## WHAT YOU NEED TO DO
Exact copy, no pictures: output each line below as it stands.

## PROVIDED RECORDS
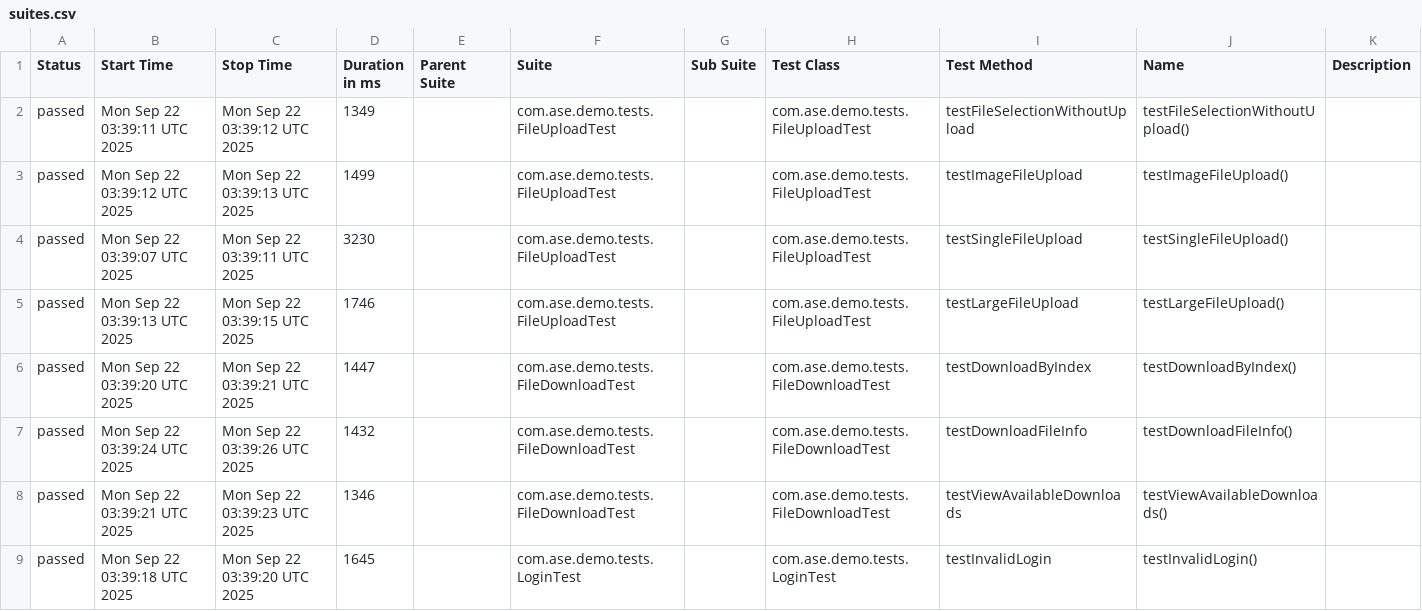
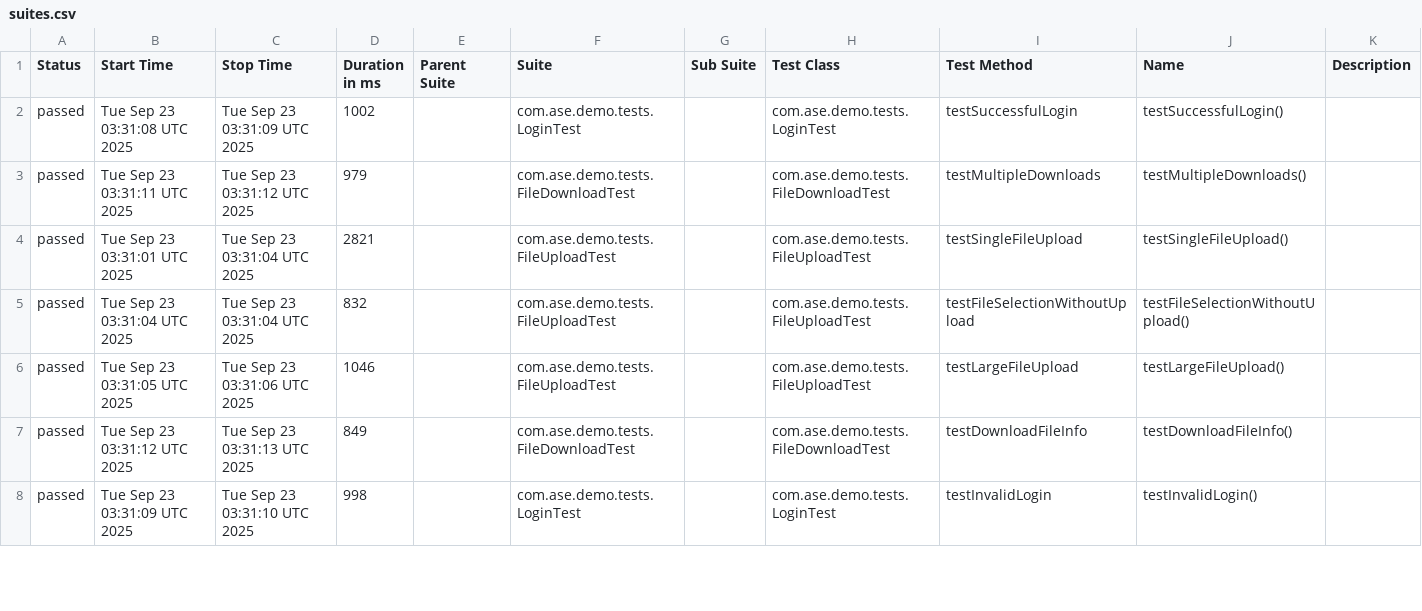
Before and after one commit to Agile-Software-Engineering-25/demo-system-test, a CSV file: full/data/suites.csv, drawn as a sheet; only a part is shown; the diff covers the shown part only.

```diff
--- a/full/data/suites.csv
+++ b/full/data/suites.csv
@@ -1,9 +1,8 @@
 "Status","Start Time","Stop Time","Duration in ms","Parent Suite","Suite","Sub Suite","Test Class","Test Method","Name","Description"
-"passed","Mon Sep 22 03:39:11 UTC 2025","Mon Sep 22 03:39:12 UTC 2025","1349","","com.ase.demo.tests.FileUploadTest","","com.ase.demo.tests.FileUploadTest","testFileSelectionWithoutUpload","testFileSelectionWithoutUpload()",""
-"passed","Mon Sep 22 03:39:12 UTC 2025","Mon Sep 22 03:39:13 UTC 2025","1499","","com.ase.demo.tests.FileUploadTest","","com.ase.demo.tests.FileUploadTest","testImageFileUpload","testImageFileUpload()",""
-"passed","Mon Sep 22 03:39:07 UTC 2025","Mon Sep 22 03:39:11 UTC 2025","3230","","com.ase.demo.tests.FileUploadTest","","com.ase.demo.tests.FileUploadTest","testSingleFileUpload","testSingleFileUpload()",""
-"passed","Mon Sep 22 03:39:13 UTC 2025","Mon Sep 22 03:39:15 UTC 2025","1746","","com.ase.demo.tests.FileUploadTest","","com.ase.demo.tests.FileUploadTest","testLargeFileUpload","testLargeFileUpload()",""
-"passed","Mon Sep 22 03:39:20 UTC 2025","Mon Sep 22 03:39:21 UTC 2025","1447","","com.ase.demo.tests.FileDownloadTest","","com.ase.demo.tests.FileDownloadTest","testDownloadByIndex","testDownloadByIndex()",""
-"passed","Mon Sep 22 03:39:24 UTC 2025","Mon Sep 22 03:39:26 UTC 2025","1432","","com.ase.demo.tests.FileDownloadTest","","com.ase.demo.tests.FileDownloadTest","testDownloadFileInfo","testDownloadFileInfo()",""
-"passed","Mon Sep 22 03:39:21 UTC 2025","Mon Sep 22 03:39:23 UTC 2025","1346","","com.ase.demo.tests.FileDownloadTest","","com.ase.demo.tests.FileDownloadTest","testViewAvailableDownloads","testViewAvailableDownloads()",""
-"passed","Mon Sep 22 03:39:18 UTC 2025","Mon Sep 22 03:39:20 UTC 2025","1645","","com.ase.demo.tests.LoginTest","","com.ase.demo.tests.LoginTest","testInvalidLogin","testInvalidLogin()",""
+"passed","Tue Sep 23 03:31:08 UTC 2025","Tue Sep 23 03:31:09 UTC 2025","1002","","com.ase.demo.tests.LoginTest","","com.ase.demo.tests.LoginTest","testSuccessfulLogin","testSuccessfulLogin()",""
+"passed","Tue Sep 23 03:31:11 UTC 2025","Tue Sep 23 03:31:12 UTC 2025","979","","com.ase.demo.tests.FileDownloadTest","","com.ase.demo.tests.FileDownloadTest","testMultipleDownloads","testMultipleDownloads()",""
+"passed","Tue Sep 23 03:31:01 UTC 2025","Tue Sep 23 03:31:04 UTC 2025","2821","","com.ase.demo.tests.FileUploadTest","","com.ase.demo.tests.FileUploadTest","testSingleFileUpload","testSingleFileUpload()",""
+"passed","Tue Sep 23 03:31:04 UTC 2025","Tue Sep 23 03:31:04 UTC 2025","832","","com.ase.demo.tests.FileUploadTest","","com.ase.demo.tests.FileUploadTest","testFileSelectionWithoutUpload","testFileSelectionWithoutUpload()",""
+"passed","Tue Sep 23 03:31:05 UTC 2025","Tue Sep 23 03:31:06 UTC 2025","1046","","com.ase.demo.tests.FileUploadTest","","com.ase.demo.tests.FileUploadTest","testLargeFileUpload","testLargeFileUpload()",""
+"passed","Tue Sep 23 03:31:12 UTC 2025","Tue Sep 23 03:31:13 UTC 2025","849","","com.ase.demo.tests.FileDownloadTest","","com.ase.demo.tests.FileDownloadTest","testDownloadFileInfo","testDownloadFileInfo()",""
+"passed","Tue Sep 23 03:31:09 UTC 2025","Tue Sep 23 03:31:10 UTC 2025","998","","com.ase.demo.tests.LoginTest","","com.ase.demo.tests.LoginTest","testInvalidLogin","testInvalidLogin()",""
```
Also changed, not shown: 2 added rows, 1 removed row and 8 edited cells elsewhere in this file, 36 other files.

## ANSWER SPACE
Before and after one commit to Agile-Software-Engineering-25/demo-system-test, a CSV file: full/data/suites.csv, drawn as a sheet; only a part is shown; the diff covers the shown part only.

```diff
--- a/full/data/suites.csv
+++ b/full/data/suites.csv
@@ -1,9 +1,8 @@
 "Status","Start Time","Stop Time","Duration in ms","Parent Suite","Suite","Sub Suite","Test Class","Test Method","Name","Description"
-"passed","Mon Sep 22 03:39:11 UTC 2025","Mon Sep 22 03:39:12 UTC 2025","1349","","com.ase.demo.tests.FileUploadTest","","com.ase.demo.tests.FileUploadTest","testFileSelectionWithoutUpload","testFileSelectionWithoutUpload()",""
-"passed","Mon Sep 22 03:39:12 UTC 2025","Mon Sep 22 03:39:13 UTC 2025","1499","","com.ase.demo.tests.FileUploadTest","","com.ase.demo.tests.FileUploadTest","testImageFileUpload","testImageFileUpload()",""
-"passed","Mon Sep 22 03:39:07 UTC 2025","Mon Sep 22 03:39:11 UTC 2025","3230","","com.ase.demo.tests.FileUploadTest","","com.ase.demo.tests.FileUploadTest","testSingleFileUpload","testSingleFileUpload()",""
-"passed","Mon Sep 22 03:39:13 UTC 2025","Mon Sep 22 03:39:15 UTC 2025","1746","","com.ase.demo.tests.FileUploadTest","","com.ase.demo.tests.FileUploadTest","testLargeFileUpload","testLargeFileUpload()",""
-"passed","Mon Sep 22 03:39:20 UTC 2025","Mon Sep 22 03:39:21 UTC 2025","1447","","com.ase.demo.tests.FileDownloadTest","","com.ase.demo.tests.FileDownloadTest","testDownloadByIndex","testDownloadByIndex()",""
-"passed","Mon Sep 22 03:39:24 UTC 2025","Mon Sep 22 03:39:26 UTC 2025","1432","","com.ase.demo.tests.FileDownloadTest","","com.ase.demo.tests.FileDownloadTest","testDownloadFileInfo","testDownloadFileInfo()",""
-"passed","Mon Sep 22 03:39:21 UTC 2025","Mon Sep 22 03:39:23 UTC 2025","1346","","com.ase.demo.tests.FileDownloadTest","","com.ase.demo.tests.FileDownloadTest","testViewAvailableDownloads","testViewAvailableDownloads()",""
-"passed","Mon Sep 22 03:39:18 UTC 2025","Mon Sep 22 03:39:20 UTC 2025","1645","","com.ase.demo.tests.LoginTest","","com.ase.demo.tests.LoginTest","testInvalidLogin","testInvalidLogin()",""
+"passed","Tue Sep 23 03:31:08 UTC 2025","Tue Sep 23 03:31:09 UTC 2025","1002","","com.ase.demo.tests.LoginTest","","com.ase.demo.tests.LoginTest","testSuccessfulLogin","testSuccessfulLogin()",""
+"passed","Tue Sep 23 03:31:11 UTC 2025","Tue Sep 23 03:31:12 UTC 2025","979","","com.ase.demo.tests.FileDownloadTest","","com.ase.demo.tests.FileDownloadTest","testMultipleDownloads","testMultipleDownloads()",""
+"passed","Tue Sep 23 03:31:01 UTC 2025","Tue Sep 23 03:31:04 UTC 2025","2821","","com.ase.demo.tests.FileUploadTest","","com.ase.demo.tests.FileUploadTest","testSingleFileUpload","testSingleFileUpload()",""
+"passed","Tue Sep 23 03:31:04 UTC 2025","Tue Sep 23 03:31:04 UTC 2025","832","","com.ase.demo.tests.FileUploadTest","","com.ase.demo.tests.FileUploadTest","testFileSelectionWithoutUpload","testFileSelectionWithoutUpload()",""
+"passed","Tue Sep 23 03:31:05 UTC 2025","Tue Sep 23 03:31:06 UTC 2025","1046","","com.ase.demo.tests.FileUploadTest","","com.ase.demo.tests.FileUploadTest","testLargeFileUpload","testLargeFileUpload()",""
+"passed","Tue Sep 23 03:31:12 UTC 2025","Tue Sep 23 03:31:13 UTC 2025","849","","com.ase.demo.tests.FileDownloadTest","","com.ase.demo.tests.FileDownloadTest","testDownloadFileInfo","testDownloadFileInfo()",""
+"passed","Tue Sep 23 03:31:09 UTC 2025","Tue Sep 23 03:31:10 UTC 2025","998","","com.ase.demo.tests.LoginTest","","com.ase.demo.tests.LoginTest","testInvalidLogin","testInvalidLogin()",""
```
Also changed, not shown: 2 added rows, 1 removed row and 8 edited cells elsewhere in this file, 36 other files.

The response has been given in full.